What has been your process for choosing a photographer to work with?

Most of the time, I go to the agency’s print production department, tell them what kind of style I’m looking for and ask them for any suggestions. In addition to that, I scour the Internet, and go through photography books to look for someone whose style fits what I’m looking for. Do they do a lot of indoor shooting? Are they good at lighting? Etc…

Where do you typically go when looking for stock photos? Do you ever look for photos on Flickr or Google?

No, Flickr and Google are only good if you’re looking for reference materials. In my experience, if you’re looking for something to actually use, it’s a complete waste of time. An agency’s clients have to be able to buy the image. Most of the images on Google and Flickr are a hassle to figure out ownership/rights. I use the big stock sites: Getty, Corbis, JupiterImages, etc. I know that I can usually find something useable.

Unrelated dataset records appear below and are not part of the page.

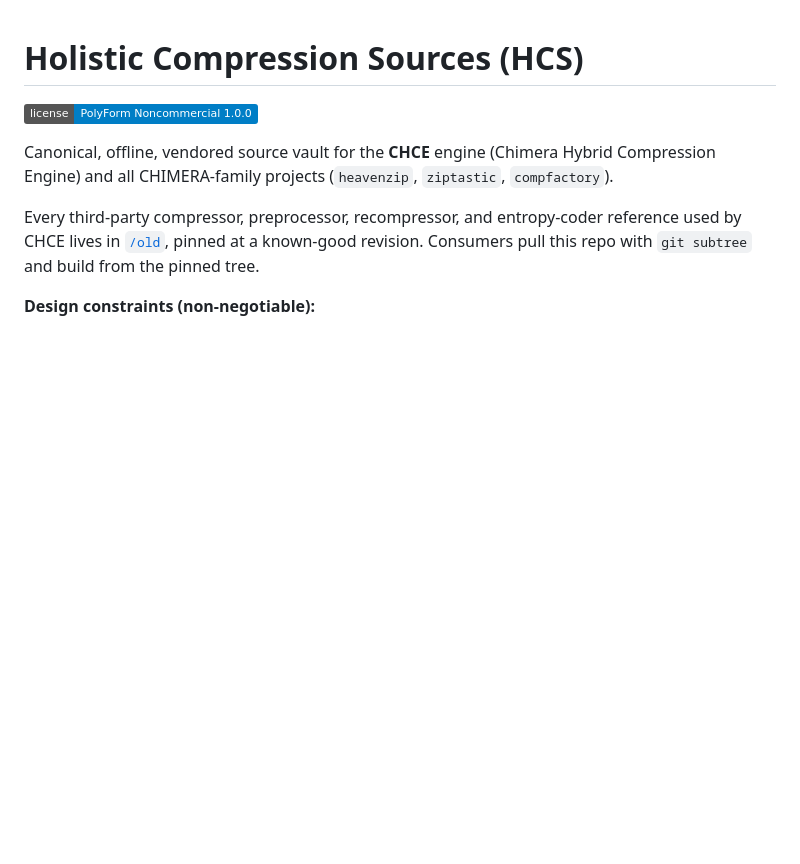
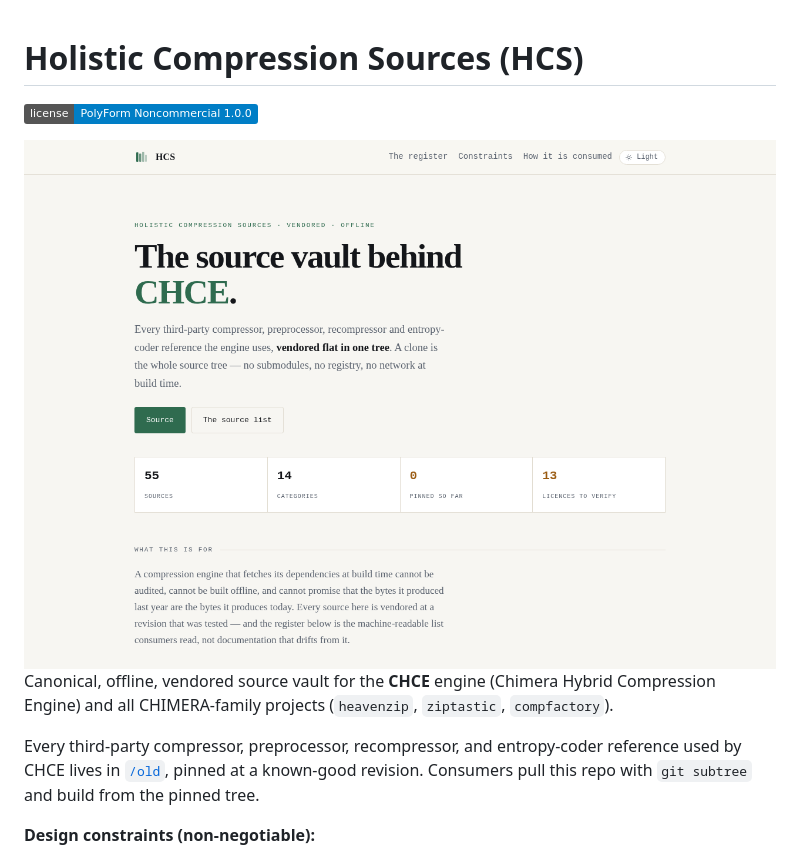
Before and after one commit to drsamonline/HCS, a Markdown page: README.md, the part around the change. Drawn GitHub-style; pictures changed too: docs/shot.png (added); badges without logos; blank space fills up the shorter version.

Commit message:
docs: a screenshot of the page this repository ships
Rendered headlessly at 1280x900 from the repository's own page, served over HTTP so a
page that fetches its data still loads it. Not a mock-up.

```diff
--- a/README.md
+++ b/README.md
@@ -2,6 +2,8 @@
 
 [![License: PolyForm Noncommercial 1.0.0](https://img.shields.io/badge/license-PolyForm%20Noncommercial%201.0.0-blue)](LICENSE)
 
+
+![Screenshot](docs/shot.png)
 Canonical, offline, vendored source vault for the **CHCE** engine
 (Chimera Hybrid Compression Engine) and all CHIMERA-family projects
 (`heavenzip`, `ziptastic`, `compfactory`).
```
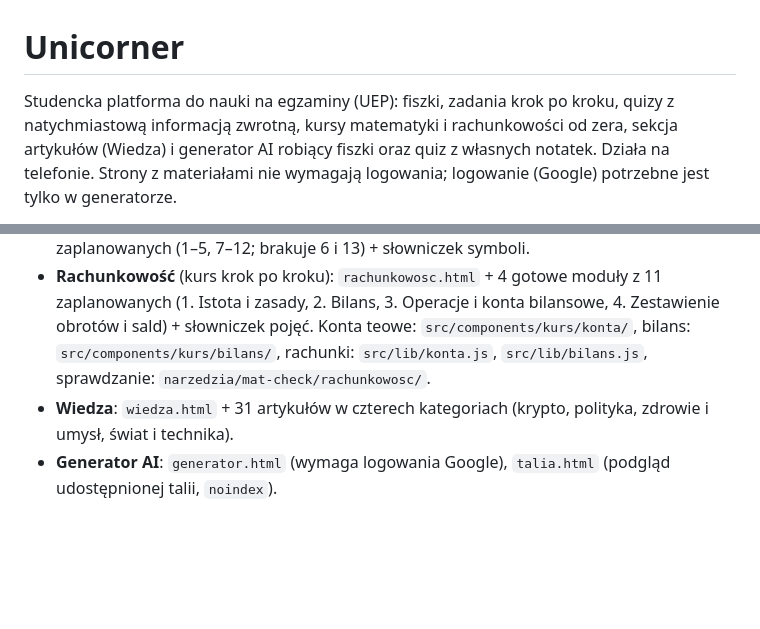
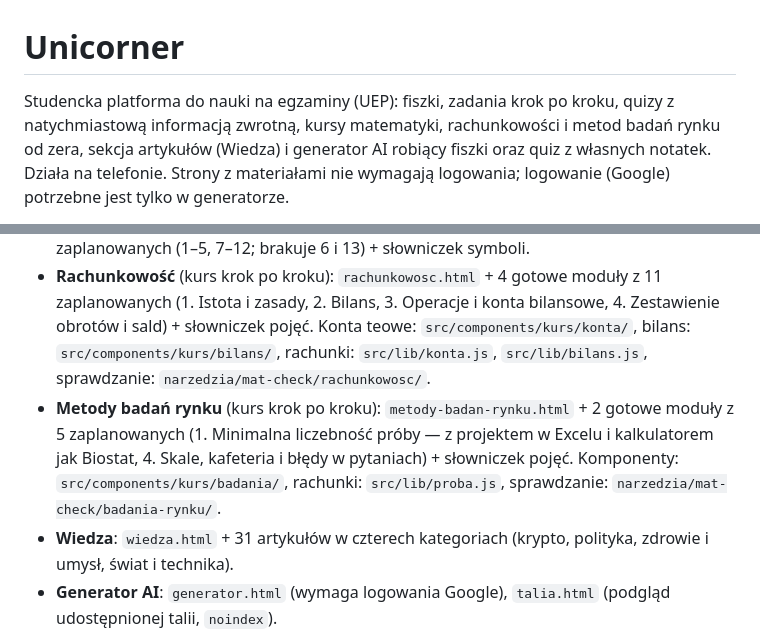
Before and after one commit to maciekstrzyzewski1-droid/unicorner, a Markdown page: README.md, 2 parts joined by grey strips. Rendered like a GitHub page; blank space fills up the shorter version.

Commit message:
README: kurs Metody badań rynku (2 moduły z 5)
Co-Authored-By: Claude Opus 5.5 <noreply@anthropic.com>

```diff
--- a/README.md
+++ b/README.md
@@ -1,7 +1,7 @@
 # Unicorner
 
 Studencka platforma do nauki na egzaminy (UEP): fiszki, zadania krok po kroku, quizy
-z natychmiastową informacją zwrotną, kursy matematyki i rachunkowości od zera, sekcja artykułów (Wiedza)
+z natychmiastową informacją zwrotną, kursy matematyki, rachunkowości i metod badań rynku od zera, sekcja artykułów (Wiedza)
 i generator AI robiący fiszki oraz quiz z własnych notatek. Działa na telefonie.
 Strony z materiałami nie wymagają logowania; logowanie (Google) potrzebne jest tylko w generatorze.
 
@@ -58,6 +58,7 @@ przechodzący `npm run build`, więc przed pushem zawsze go uruchom. Na pull req
 - **Statystyka** (hub): `statystyka`, `dynamika`, `trend`, `sezonowosc`, `korelacja`, `korelacja-wieloraka`, `regresja`, `Statystyka_Navoica_Egzamin`.
 - **Matematyka** (kurs krok po kroku): `matematyka.html` + 11 gotowych modułów z 13 zaplanowanych (1–5, 7–12; brakuje 6 i 13) + słowniczek symboli.
 - **Rachunkowość** (kurs krok po kroku): `rachunkowosc.html` + 4 gotowe moduły z 11 zaplanowanych (1. Istota i zasady, 2. Bilans, 3. Operacje i konta bilansowe, 4. Zestawienie obrotów i sald) + słowniczek pojęć. Konta teowe: `src/components/kurs/konta/`, bilans: `src/components/kurs/bilans/`, rachunki: `src/lib/konta.js`, `src/lib/bilans.js`, sprawdzanie: `narzedzia/mat-check/rachunkowosc/`.
+- **Metody badań rynku** (kurs krok po kroku): `metody-badan-rynku.html` + 2 gotowe moduły z 5 zaplanowanych (1. Minimalna liczebność próby — z projektem w Excelu i kalkulatorem jak Biostat, 4. Skale, kafeteria i błędy w pytaniach) + słowniczek pojęć. Komponenty: `src/components/kurs/badania/`, rachunki: `src/lib/proba.js`, sprawdzanie: `narzedzia/mat-check/badania-rynku/`.
 - **Wiedza**: `wiedza.html` + 31 artykułów w czterech kategoriach (krypto, polityka, zdrowie i umysł, świat i technika).
 - **Generator AI**: `generator.html` (wymaga logowania Google), `talia.html` (podgląd udostępnionej talii, `noindex`).
 - **Pozostałe**: `kontakt`, `prywatnosc`, `regulamin`, `recenzje.html` (formularz opinii), `moderacja.html` (panel, `noindex`, nielinkowany, wymaga `ADMIN_CODE`).
```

Would there be occasional exceptions to this, say if the photographer had a website that was set-up for e-commerce licensing transactions similar to a Getty or Corbis, or if their bio listed a slew of big-name publishing credits such as National Geographic, Time, Ogilvy & Mather, etc…?

Yes it’s definitely possible that while you’re searching for reference materials/images, you may stumble across a photographer’s site who’s done some cool stuff and offers great stock photography. But honestly, I rarely seek out individual photographers that provide these services. It’s like, if you’re trying to meet someone to date. Your chances of finding someone at the company party, or at a bar is greater than running into someone on the street. It’s a numbers game. That’s what’s great about the big stock houses. It’s like a big online bar of drunken photographers waiting to be taken home.

(Alcohol. Does a body good.)

When you are doing a stock photo search, does it make a difference to you whether or not the image is rights-managed or royalty-free?

Absolutely! That is the number one question I ask my Account Manager. What kind of budget do we have? Do we have to get something royalty-free, or can we afford rights-managed? Again, no need to waste time finding a great image that the client can’t afford. Money matters. Budgets are real. Especially to smaller clients.

Aside from art direction reasons, what type of photography do you enjoy looking at the most?

I like a lot of classic black and white photography with simple imagery. I find that I’m much more captivated by a single subject, rather than photography with a lot going on.

I’d like to thank Kaleena for her time and insightful responses to these questions. Hopefully you’ve found this information to be useful for your own photo business.

July 28, 2008 Posted by | Interviews, Marketing, stock photography | , , , | 8 Comments